(Data records)
○ ○ ○

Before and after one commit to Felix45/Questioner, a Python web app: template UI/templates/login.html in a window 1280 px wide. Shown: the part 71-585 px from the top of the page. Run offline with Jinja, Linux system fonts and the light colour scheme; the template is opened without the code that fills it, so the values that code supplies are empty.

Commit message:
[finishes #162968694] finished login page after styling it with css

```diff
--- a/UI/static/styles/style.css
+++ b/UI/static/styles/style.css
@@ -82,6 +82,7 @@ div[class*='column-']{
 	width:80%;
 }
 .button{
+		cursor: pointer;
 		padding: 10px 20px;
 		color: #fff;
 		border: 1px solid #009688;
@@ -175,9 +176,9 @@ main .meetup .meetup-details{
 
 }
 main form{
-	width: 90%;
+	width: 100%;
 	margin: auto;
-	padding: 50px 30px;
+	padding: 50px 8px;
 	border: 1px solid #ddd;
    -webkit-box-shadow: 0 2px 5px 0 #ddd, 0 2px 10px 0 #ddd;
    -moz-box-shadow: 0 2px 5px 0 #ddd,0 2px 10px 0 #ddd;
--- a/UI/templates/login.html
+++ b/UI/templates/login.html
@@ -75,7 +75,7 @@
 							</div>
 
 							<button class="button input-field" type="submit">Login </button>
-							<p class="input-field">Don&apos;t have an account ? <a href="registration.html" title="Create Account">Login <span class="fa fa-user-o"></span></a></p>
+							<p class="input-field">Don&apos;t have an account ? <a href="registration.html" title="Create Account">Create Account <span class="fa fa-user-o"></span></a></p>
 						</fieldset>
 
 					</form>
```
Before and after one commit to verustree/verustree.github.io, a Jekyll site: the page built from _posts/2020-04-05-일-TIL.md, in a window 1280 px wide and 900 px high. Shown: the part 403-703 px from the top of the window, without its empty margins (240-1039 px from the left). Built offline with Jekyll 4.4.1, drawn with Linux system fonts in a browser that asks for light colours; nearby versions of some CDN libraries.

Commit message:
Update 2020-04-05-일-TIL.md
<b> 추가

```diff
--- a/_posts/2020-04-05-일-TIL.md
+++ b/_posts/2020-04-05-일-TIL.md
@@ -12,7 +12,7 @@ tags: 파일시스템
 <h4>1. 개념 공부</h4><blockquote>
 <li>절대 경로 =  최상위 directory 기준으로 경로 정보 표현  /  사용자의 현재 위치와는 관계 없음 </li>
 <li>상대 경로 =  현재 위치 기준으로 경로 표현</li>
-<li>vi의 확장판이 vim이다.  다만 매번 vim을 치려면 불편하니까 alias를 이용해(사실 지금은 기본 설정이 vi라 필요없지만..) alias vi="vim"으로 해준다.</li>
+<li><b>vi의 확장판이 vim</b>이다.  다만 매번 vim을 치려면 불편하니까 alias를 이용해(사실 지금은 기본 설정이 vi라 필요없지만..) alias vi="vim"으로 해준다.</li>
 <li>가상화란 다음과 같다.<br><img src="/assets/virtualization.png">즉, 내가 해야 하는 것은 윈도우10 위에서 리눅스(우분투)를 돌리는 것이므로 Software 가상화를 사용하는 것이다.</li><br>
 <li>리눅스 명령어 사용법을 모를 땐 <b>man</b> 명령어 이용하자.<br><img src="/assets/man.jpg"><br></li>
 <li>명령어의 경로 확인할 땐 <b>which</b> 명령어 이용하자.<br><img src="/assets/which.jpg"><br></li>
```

○ ○ ○

What you have to do → Line by line, output the data precisely as shown above.

Task answer →
Before and after one commit to Felix45/Questioner, a Python web app: template UI/templates/login.html in a window 1280 px wide. Shown: the part 71-585 px from the top of the page. Run offline with Jinja, Linux system fonts and the light colour scheme; the template is opened without the code that fills it, so the values that code supplies are empty.

Commit message:
[finishes #162968694] finished login page after styling it with css

```diff
--- a/UI/static/styles/style.css
+++ b/UI/static/styles/style.css
@@ -82,6 +82,7 @@ div[class*='column-']{
 	width:80%;
 }
 .button{
+		cursor: pointer;
 		padding: 10px 20px;
 		color: #fff;
 		border: 1px solid #009688;
@@ -175,9 +176,9 @@ main .meetup .meetup-details{
 
 }
 main form{
-	width: 90%;
+	width: 100%;
 	margin: auto;
-	padding: 50px 30px;
+	padding: 50px 8px;
 	border: 1px solid #ddd;
    -webkit-box-shadow: 0 2px 5px 0 #ddd, 0 2px 10px 0 #ddd;
    -moz-box-shadow: 0 2px 5px 0 #ddd,0 2px 10px 0 #ddd;
--- a/UI/templates/login.html
+++ b/UI/templates/login.html
@@ -75,7 +75,7 @@
 							</div>
 
 							<button class="button input-field" type="submit">Login </button>
-							<p class="input-field">Don&apos;t have an account ? <a href="registration.html" title="Create Account">Login <span class="fa fa-user-o"></span></a></p>
+							<p class="input-field">Don&apos;t have an account ? <a href="registration.html" title="Create Account">Create Account <span class="fa fa-user-o"></span></a></p>
 						</fieldset>
 
 					</form>
```
Before and after one commit to verustree/verustree.github.io, a Jekyll site: the page built from _posts/2020-04-05-일-TIL.md, in a window 1280 px wide and 900 px high. Shown: the part 403-703 px from the top of the window, without its empty margins (240-1039 px from the left). Built offline with Jekyll 4.4.1, drawn with Linux system fonts in a browser that asks for light colours; nearby versions of some CDN libraries.

Commit message:
Update 2020-04-05-일-TIL.md
<b> 추가

```diff
--- a/_posts/2020-04-05-일-TIL.md
+++ b/_posts/2020-04-05-일-TIL.md
@@ -12,7 +12,7 @@ tags: 파일시스템
 <h4>1. 개념 공부</h4><blockquote>
 <li>절대 경로 =  최상위 directory 기준으로 경로 정보 표현  /  사용자의 현재 위치와는 관계 없음 </li>
 <li>상대 경로 =  현재 위치 기준으로 경로 표현</li>
-<li>vi의 확장판이 vim이다.  다만 매번 vim을 치려면 불편하니까 alias를 이용해(사실 지금은 기본 설정이 vi라 필요없지만..) alias vi="vim"으로 해준다.</li>
+<li><b>vi의 확장판이 vim</b>이다.  다만 매번 vim을 치려면 불편하니까 alias를 이용해(사실 지금은 기본 설정이 vi라 필요없지만..) alias vi="vim"으로 해준다.</li>
 <li>가상화란 다음과 같다.<br><img src="/assets/virtualization.png">즉, 내가 해야 하는 것은 윈도우10 위에서 리눅스(우분투)를 돌리는 것이므로 Software 가상화를 사용하는 것이다.</li><br>
 <li>리눅스 명령어 사용법을 모를 땐 <b>man</b> 명령어 이용하자.<br><img src="/assets/man.jpg"><br></li>
 <li>명령어의 경로 확인할 땐 <b>which</b> 명령어 이용하자.<br><img src="/assets/which.jpg"><br></li>
```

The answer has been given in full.